--- DATA Enclosed Below ---
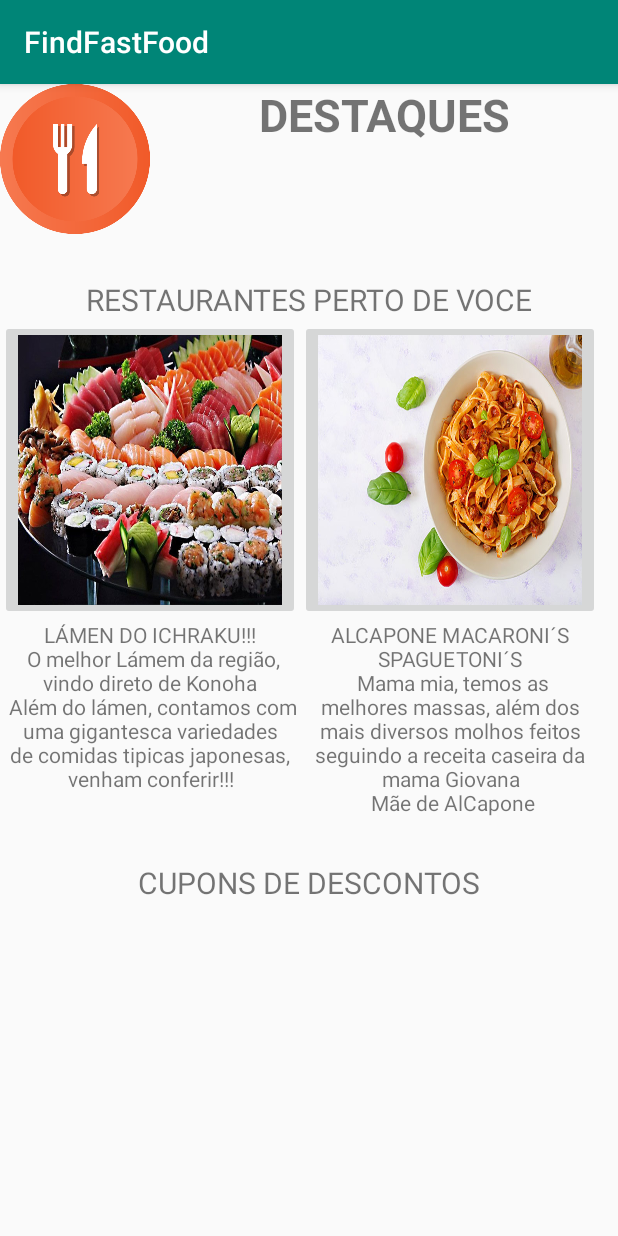
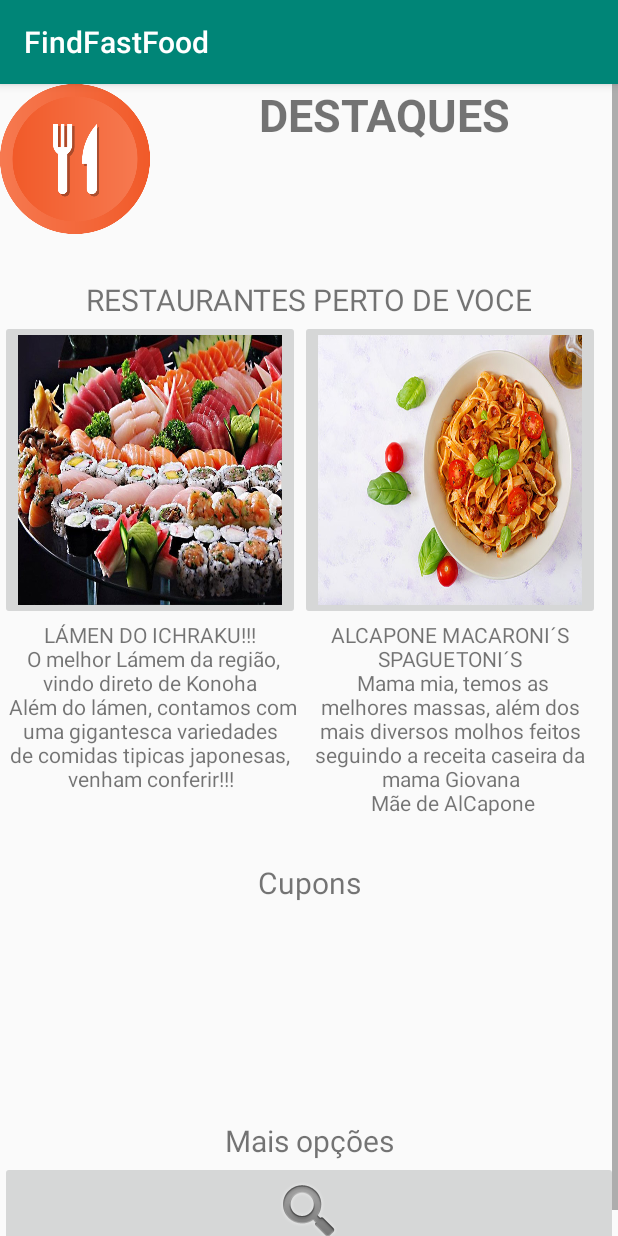
Before and after one commit to ParzivalMarcos/FindFastFoodDefinitivo, an Android app: the TelaPrincipal screen opened directly, with no data from a screen before it, on a phone screen of 412 x 824 dp. Run offline under Robolectric (Android 15) with nearby library versions, the phone set to English and light mode, and no system bars.

Commit message:
Feitas as telas (pesquisa e comida Japonesa) + Os vinculos de onclick para tais.

```diff
--- a/app/src/main/AndroidManifest.xml
+++ b/app/src/main/AndroidManifest.xml
@@ -9,7 +9,9 @@
         android:roundIcon="@mipmap/ic_launcher_round"
         android:supportsRtl="true"
         android:theme="@style/AppTheme">
-        <activity android:name=".TelaPrincipal"></activity>
+        <activity android:name=".Pesquisa"></activity>
+        <activity android:name=".Japonesa" />
+        <activity android:name=".TelaPrincipal" />
         <activity android:name=".MainActivity">
             <intent-filter>
                 <action android:name="android.intent.action.MAIN" />
--- a/app/src/main/res/layout/activity_tela_principal.xml
+++ b/app/src/main/res/layout/activity_tela_principal.xml
@@ -61,12 +61,14 @@
                     android:orientation="horizontal"
                     android:layout_width="match_parent"
                     android:layout_height="wrap_content">
-                        <ImageButton
-                            android:id="@+id/btnJaponesa"
-                            android:layout_width="200dp"
-                            android:layout_height="200dp"
-                            android:src="@drawable/catcomidajaponesa"
-                            android:scaleType="fitXY"></ImageButton>
+
+                    <ImageButton
+                        android:id="@+id/btnJaponesa"
+                        android:layout_width="200dp"
+                        android:layout_height="200dp"
+                        android:onClick="japonesa"
+                        android:scaleType="fitXY"
+                        android:src="@drawable/catcomidajaponesa"></ImageButton>
                         <ImageButton
                             android:id="@+id/btnItaliana"
                             android:layout_width="200dp"
@@ -82,7 +84,7 @@
                         android:textAlignment="center"
                         android:layout_width="200dp"
                         android:layout_height="wrap_content"
-                        android:text="@string/japonesa"></TextView>
+                        android:text="@string/pesquisa"></TextView>
                     <TextView
                         android:textAlignment="center"
                         android:layout_width="200dp"
@@ -94,17 +96,37 @@
                 android:orientation="vertical"
                 android:id="@+id/vazioS"
                 android:layout_width="match_parent"
-                android:layout_height="30dp"></LinearLayout>
+                android:layout_height="30dp"/>
             <LinearLayout
                 android:layout_width="match_parent"
                 android:layout_height="match_parent">
+
                 <TextView
                     android:layout_width="match_parent"
-                    android:layout_height="match_parent"
-                    android:text="CUPONS DE DESCONTOS"
+                    android:layout_height="172dp"
+                    android:text="Cupons"
                     android:textAlignment="center"
                     android:textSize="20dp"></TextView>
+
+
             </LinearLayout>
+
+            <TextView
+                android:layout_width="match_parent"
+                android:layout_height="wrap_content"
+                android:text="Mais opções"
+                android:textAlignment="center"
+                android:textSize="20dp"></TextView>
+
+            <ImageButton
+                android:id="@+id/imageButton"
+                android:layout_width="match_parent"
+                android:layout_height="match_parent"
+                android:layout_weight="1"
+                android:onClick="pesquisa"
+                app:srcCompat="@android:drawable/ic_search_category_default" />/>
+
+
 
 
 
--- a/app/src/main/res/values/strings.xml
+++ b/app/src/main/res/values/strings.xml
@@ -1,7 +1,7 @@
 <resources>
     <string name="app_name">FindFastFood</string>
 
-    <string name="japonesa">LÁMEN DO ICHRAKU!!!\n
+    <string name="pesquisa">LÁMEN DO ICHRAKU!!!\n
     O melhor Lámem da região, vindo direto de Konoha\n
     Além do lámen, contamos com uma gigantesca variedades
     de comidas tipicas japonesas, venham conferir!!!</string>
```
Also changed, not shown: app/src/main/java/com/example/findfastfood/Japonesa.java (added, +14 -0 lines), app/src/main/java/com/example/findfastfood/Pesquisa.java (added, +14 -0 lines), app/src/main/res/layout/activity_japonesa.xml (added, +26 -0 lines), app/src/main/res/layout/activity_pesquisa.xml (added, +34 -0 lines), app/src/main/res/drawable/combinado.jpg (added), app/src/main/res/drawable/sushi.jpg (added), app/src/main/res/drawable/temaki.jpeg (added).
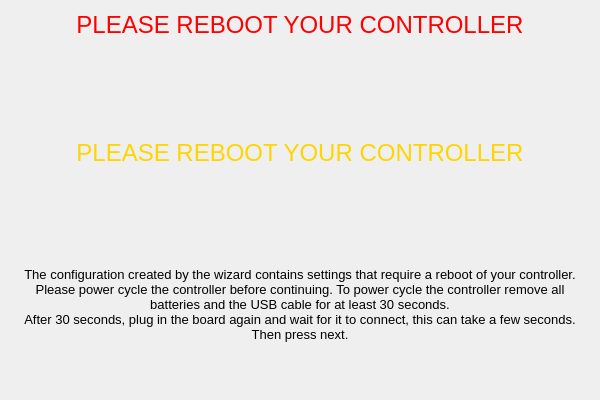
This is ground/openpilotgcs/src/plugins/setupwizard/pages/rebootpage.ui in openpilot/OpenPilot as Qt 5 draws it before an edit. The edited form follows.
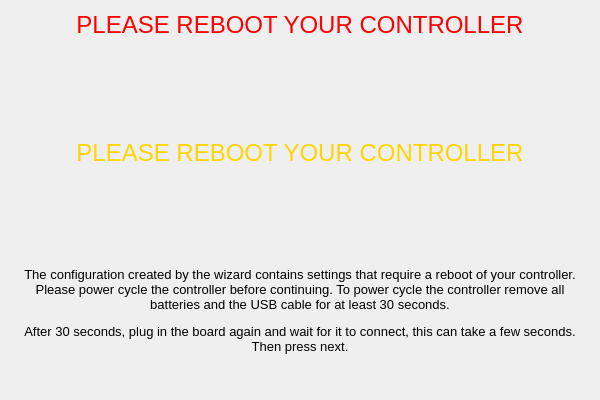
This is the edited form.

Commit message: OP-1556 Bigger window size, Font sizes on all pages

```diff
--- a/ground/openpilotgcs/src/plugins/setupwizard/pages/rebootpage.ui
+++ b/ground/openpilotgcs/src/plugins/setupwizard/pages/rebootpage.ui
@@ -51,12 +51,7 @@
    <item>
     <widget class="QLabel" name="label_3">
      <property name="text">
-      <string>&lt;!DOCTYPE HTML PUBLIC &quot;-//W3C//DTD HTML 4.0//EN&quot; &quot;http://www.w3.org/TR/REC-html40/strict.dtd&quot;&gt;
-&lt;html&gt;&lt;head&gt;&lt;meta name=&quot;qrichtext&quot; content=&quot;1&quot; /&gt;&lt;style type=&quot;text/css&quot;&gt;
-p, li { white-space: pre-wrap; }
-&lt;/style&gt;&lt;/head&gt;&lt;body style=&quot; font-family:'MS Shell Dlg 2'; font-size:8pt; font-weight:400; font-style:normal;&quot;&gt;
-&lt;p align=&quot;center&quot; style=&quot; margin-top:0px; margin-bottom:0px; margin-left:0px; margin-right:0px; -qt-block-indent:0; text-indent:0px;&quot;&gt;&lt;span style=&quot; font-size:10pt; color:#000000;&quot;&gt;The configuration created by the wizard contains settings that require a reboot of your controller. Please power cycle the controller before continuing. To power cycle the controller remove all batteries and the USB cable for at least 30 seconds.&lt;/span&gt;&lt;/p&gt;
-&lt;p align=&quot;center&quot; style=&quot; margin-top:0px; margin-bottom:0px; margin-left:0px; margin-right:0px; -qt-block-indent:0; text-indent:0px;&quot;&gt;&lt;span style=&quot; font-size:10pt; color:#000000;&quot;&gt;After 30 seconds, plug in the board again and wait for it to connect, this can take a few seconds. Then press next.&lt;/span&gt;&lt;/p&gt;&lt;/body&gt;&lt;/html&gt;</string>
+      <string>&lt;html&gt;&lt;head/&gt;&lt;body&gt;&lt;p align=&quot;center&quot;&gt;&lt;span style=&quot; font-family:'MS Shell Dlg 2'; font-size:10pt; color:#000000;&quot;&gt;The configuration created by the wizard contains settings that require a reboot of your controller. Please power cycle the controller before continuing. To power cycle the controller remove all batteries and the USB cable for at least 30 seconds.&lt;/span&gt;&lt;/p&gt;&lt;p align=&quot;center&quot;&gt;&lt;span style=&quot; font-family:'MS Shell Dlg 2'; font-size:10pt; color:#000000;&quot;&gt;After 30 seconds, plug in the board again and wait for it to connect, this can take a few seconds. Then press next.&lt;/span&gt;&lt;/p&gt;&lt;/body&gt;&lt;/html&gt;</string>
      </property>
      <property name="alignment">
       <set>Qt::AlignLeading|Qt::AlignLeft|Qt::AlignTop</set>
```
Left out of the diff: 12 changed lines with no effect on the pictures. The commit also changes 19 other files.
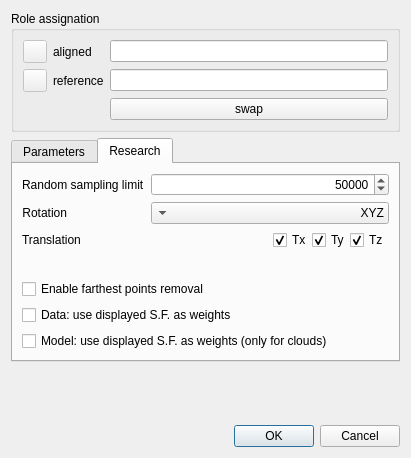
The window that qCC/ui_templates/registrationDlg.ui (CloudCompare/CloudCompare) describes before a commit, drawn with Qt 5.
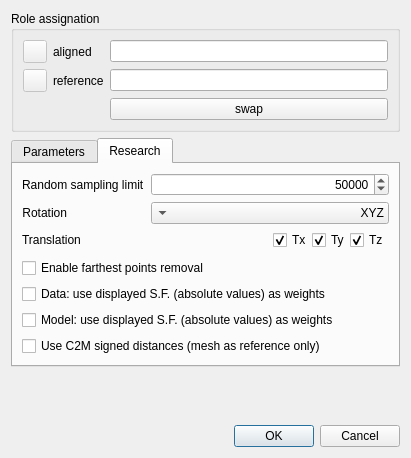
The same window after the commit. The open tabs and pages were chosen to show the change.

```diff
--- a/qCC/ui_templates/registrationDlg.ui
+++ b/qCC/ui_templates/registrationDlg.ui
@@ -498,7 +498,7 @@
           <string>&lt;html&gt;&lt;head/&gt;&lt;body&gt;&lt;p&gt;Use the displayed scalar field as weights (the bigger its associated scalar value/weight is, the more influence the point will have).&lt;/p&gt;&lt;p&gt;Note that only absolute distances are considered (i.e. minimal weight is 0).&lt;/p&gt;&lt;p&gt;Weights are automatically normalized.&lt;/p&gt;&lt;/body&gt;&lt;/html&gt;</string>
          </property>
          <property name="text">
-          <string>Data: use displayed S.F. as weights</string>
+          <string>Data: use displayed S.F. (absolute values) as weights</string>
          </property>
         </widget>
        </item>
@@ -508,7 +508,18 @@
           <string>&lt;html&gt;&lt;head/&gt;&lt;body&gt;&lt;p&gt;Use the displayed scalar field as weights (the bigger its associated scalar value/weight is, the more influence the point will have).&lt;/p&gt;&lt;p&gt;Note that only absolute distances are considered (i.e. minimal weight is 0).&lt;/p&gt;&lt;p&gt;Weights are automatically normalized.&lt;/p&gt;&lt;/body&gt;&lt;/html&gt;</string>
          </property>
          <property name="text">
-          <string>Model: use displayed S.F. as weights (only for clouds)</string>
+          <string>Model: use displayed S.F. (absolute values) as weights</string>
+         </property>
+        </widget>
+       </item>
+       <item>
+        <widget class="QCheckBox" name="useC2MSignedDistancesCheckBox">
+         <property name="toolTip">
+          <string>In combination with a small overlap, prevents
+the cloud from sinking under the mesh surface.</string>
+         </property>
+         <property name="text">
+          <string>Use C2M signed distances (mesh as reference only)</string>
          </property>
         </widget>
        </item>
```
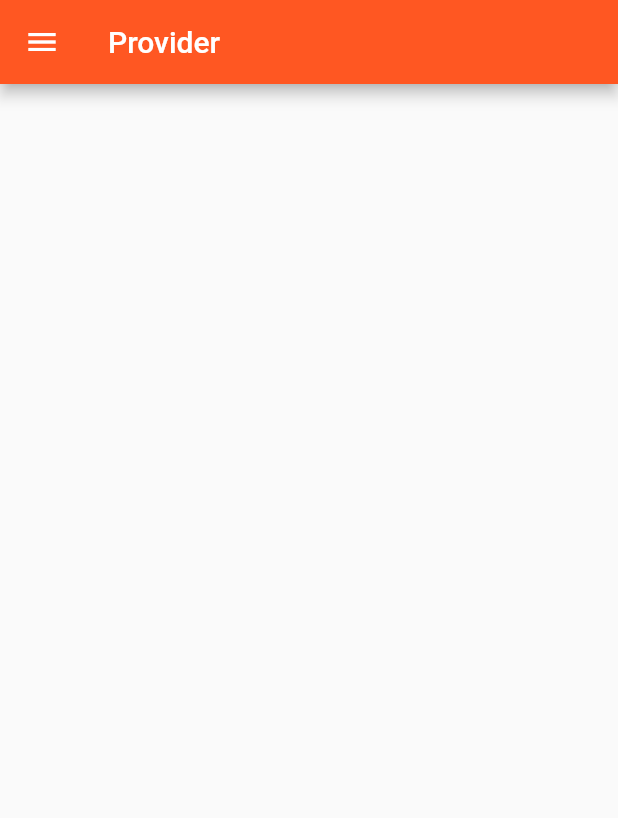
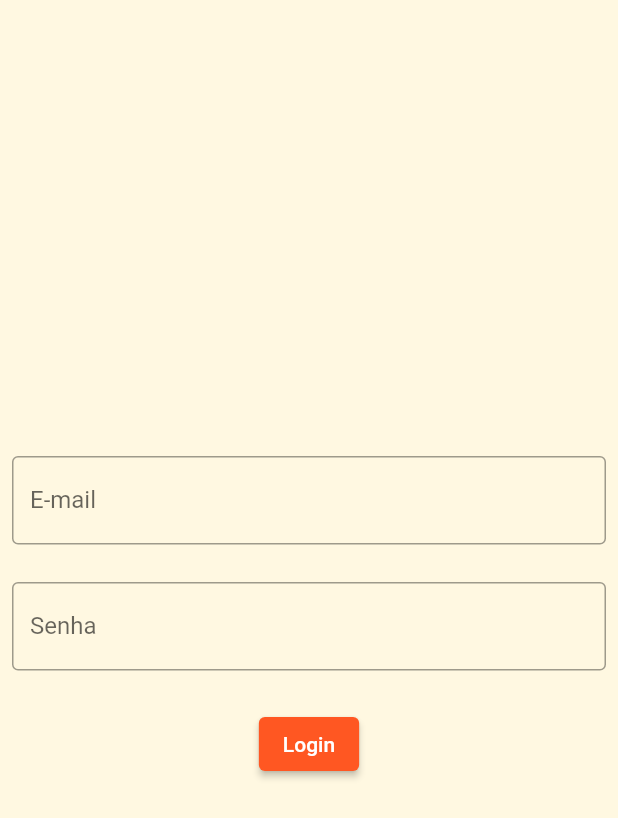
Before and after one commit to carlosviniamar/Projeto_DM, a Flutter app: the screen it shows after launch, on a phone screen of 412 x 824 dp. Shown: the top 818 px of the screen. Run offline on Flutter 3.47's test engine with Material 2 defaults, Android fonts, the phone set to English and light mode, and no system bars.

Commit message:
Versão 0.2
Rotas construídas e página de Login

```diff
--- a/lib/app_widget.dart
+++ b/lib/app_widget.dart
@@ -1,4 +1,11 @@
 import 'package:flutter/material.dart';
+import 'package:projeto/login_page.dart';
+import 'package:projeto/pages/chat.dart';
+import 'package:projeto/pages/configs.dart';
+import 'package:projeto/pages/favoritos.dart';
+import 'package:projeto/pages/perfil.dart';
+import 'package:projeto/pages/prestador_servico.dart';
+import 'package:projeto/pages/servicos.dart';
 import 'package:projeto/pagina_inicial.dart';
 
 class AppWidget extends StatelessWidget {
@@ -19,8 +26,14 @@ class AppWidget extends StatelessWidget {
         routes: {
           //rotas
 
-          '/': (context) => HomePage(), //chamando a página de Login
-          '/home': (context) => HomePage(), //chamando a página Home
+          '/': (context) => LoginPage(), //chamando a página de Login
+          '/home': (context) => HomePage(),
+          '/servicos': (context) => Servicos(),
+          '/favoritos': (context) => Favoritos(),
+          '/prestadores': (context) => Prestador_Servico(),
+          '/chat': (context) => Chat(),
+          '/perfil': (context) => Perfil(),
+          '/config': (context) => Configuracoes(), //chamando a página Home
         });
   }
 }
--- /dev/null
+++ b/lib/login_page.dart
@@ -0,0 +1,78 @@
+import 'package:flutter/cupertino.dart';
+import 'package:flutter/material.dart';
+import 'package:projeto/pagina_inicial.dart';
+
+class LoginPage extends StatefulWidget {
+  LoginPage({Key? key}) : super(key: key);
+
+  @override
+  _LoginPageState createState() => _LoginPageState();
+}
+
+class _LoginPageState extends State<LoginPage> {
+  String email = "";
+  String senha = "";
+  @override
+  Widget build(BuildContext context) {
+    return Container(
+      child: Scaffold(
+          backgroundColor: Colors.amber[50],
+          body: SingleChildScrollView(
+              child: SizedBox(
+            width: MediaQuery.of(context).size.width,
+            height: MediaQuery.of(context).size.height,
+            child: Padding(
+              padding: const EdgeInsets.all(8.0),
+              child: Column(
+                mainAxisAlignment: MainAxisAlignment.center,
+                children: [
+                  TextField(
+                    onChanged: (text) => email = text,
+                    keyboardType: TextInputType.emailAddress,
+                    decoration: InputDecoration(
+                      labelText: 'E-mail',
+                      border: OutlineInputBorder(),
+                    ),
+                  ),
+                  SizedBox(
+                    height: 25,
+                  ),
+                  TextField(
+                    onChanged: (text) => senha = text,
+                    obscureText: true,
+                    decoration: InputDecoration(
+                      labelText: 'Senha',
+                      border: OutlineInputBorder(),
+                    ),
+                  ),
+                  SizedBox(
+                    height: 25,
+                  ),
+                  ElevatedButton(
+                      onPressed: () {
+                        if (email == 'carlos@gmail.com' && senha == '123') {
+                          print('Login Correto');
+                          Navigator.of(context).pushReplacementNamed('/home');
+                        } else {
+                          CupertinoAlertDialog(
+                            title: Text('Esqueceu sua senha?'),
+                            content: Text('Deseja tentar novamente?'),
+                            actions: [
+                              CupertinoDialogAction(
+                                child: Text('Sim'),
+                              ),
+                              CupertinoDialogAction(
+                                child: Text('Não'),
+                              )
+                            ],
+                          );
+                        }
+                      },
+                      child: Text('Login')) //botão
+                ],
+              ),
+            ),
+          ))),
+    );
+  }
+}
```
Also changed, not shown: lib/Navegacao.dart (+43 -2 lines), lib/pages/chat.dart (added, +21 -0 lines), lib/pages/configs.dart (added, +21 -0 lines), lib/pages/favoritos.dart (added, +21 -0 lines), lib/pages/perfil.dart (added, +21 -0 lines), lib/pages/prestador_servico.dart (added, +21 -0 lines), lib/pages/servicos.dart (added, +21 -0 lines).
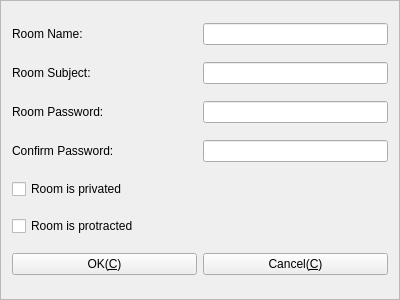
The window that Widgets/FrmGroupChat/FrmCreateGroupChatRoom.ui (KangLin/RabbitIm) describes before a commit, drawn with Qt 5.
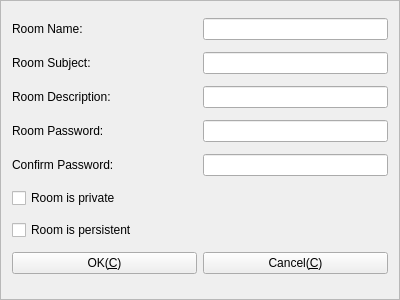
The same window after the commit. Icons and pictures are not drawn.

Diff of the .ui file:
```diff
--- a/Widgets/FrmGroupChat/FrmCreateGroupChatRoom.ui
+++ b/Widgets/FrmGroupChat/FrmCreateGroupChatRoom.ui
@@ -91,6 +91,39 @@
     </layout>
    </item>
    <item row="2" column="0" colspan="2">
+    <layout class="QHBoxLayout" name="horizontalLayout_5">
+     <item>
+      <widget class="QLabel" name="label_5">
+       <property name="sizePolicy">
+        <sizepolicy hsizetype="Preferred" vsizetype="Preferred">
+         <horstretch>0</horstretch>
+         <verstretch>0</verstretch>
+        </sizepolicy>
+       </property>
+       <property name="minimumSize">
+        <size>
+         <width>120</width>
+         <height>0</height>
+        </size>
+       </property>
+       <property name="text">
+        <string>Room Description:</string>
+       </property>
+      </widget>
+     </item>
+     <item>
+      <widget class="QLineEdit" name="txtDescription">
+       <property name="sizePolicy">
+        <sizepolicy hsizetype="Preferred" vsizetype="Fixed">
+         <horstretch>0</horstretch>
+         <verstretch>0</verstretch>
+        </sizepolicy>
+       </property>
+      </widget>
+     </item>
+    </layout>
+   </item>
+   <item row="3" column="0" colspan="2">
     <layout class="QHBoxLayout" name="horizontalLayout_3">
      <item>
       <widget class="QLabel" name="label_3">
@@ -123,7 +156,7 @@
      </item>
     </layout>
    </item>
-   <item row="3" column="0" colspan="2">
+   <item row="4" column="0" colspan="2">
     <layout class="QHBoxLayout" name="horizontalLayout_4">
      <item>
       <widget class="QLabel" name="label_4">
@@ -156,21 +189,21 @@
      </item>
     </layout>
    </item>
-   <item row="4" column="0" colspan="2">
-    <widget class="QCheckBox" name="checkBox">
-     <property name="text">
-      <string>Room is privated</string>
-     </property>
-    </widget>
-   </item>
    <item row="5" column="0">
     <widget class="QCheckBox" name="checkBox_2">
      <property name="text">
-      <string>Room is protracted</string>
+      <string>Room is private</string>
      </property>
     </widget>
    </item>
    <item row="6" column="0">
+    <widget class="QCheckBox" name="cbProtracted">
+     <property name="text">
+      <string>Room is persistent</string>
+     </property>
+    </widget>
+   </item>
+   <item row="7" column="0">
     <widget class="QPushButton" name="pbOK">
      <property name="text">
       <string>OK(&amp;C)</string>
@@ -181,7 +214,7 @@
      </property>
     </widget>
    </item>
-   <item row="6" column="1">
+   <item row="7" column="1">
     <widget class="QPushButton" name="pbCancel">
      <property name="text">
       <string>Cancel(&amp;C)</string>
```
Left out of the diff: 2 changed lines with no effect on the pictures.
--- End of Enclosed DATA ---
PROBLEM DETAILS: Pull out all lines in the data above that include "TextView".

SOLUTION TO THIS PROBLEM:
-                        android:text="@string/japonesa"></TextView>
+                        android:text="@string/pesquisa"></TextView>
                     <TextView
                 <TextView
                     android:textSize="20dp"></TextView>
+            <TextView
+                android:textSize="20dp"></TextView>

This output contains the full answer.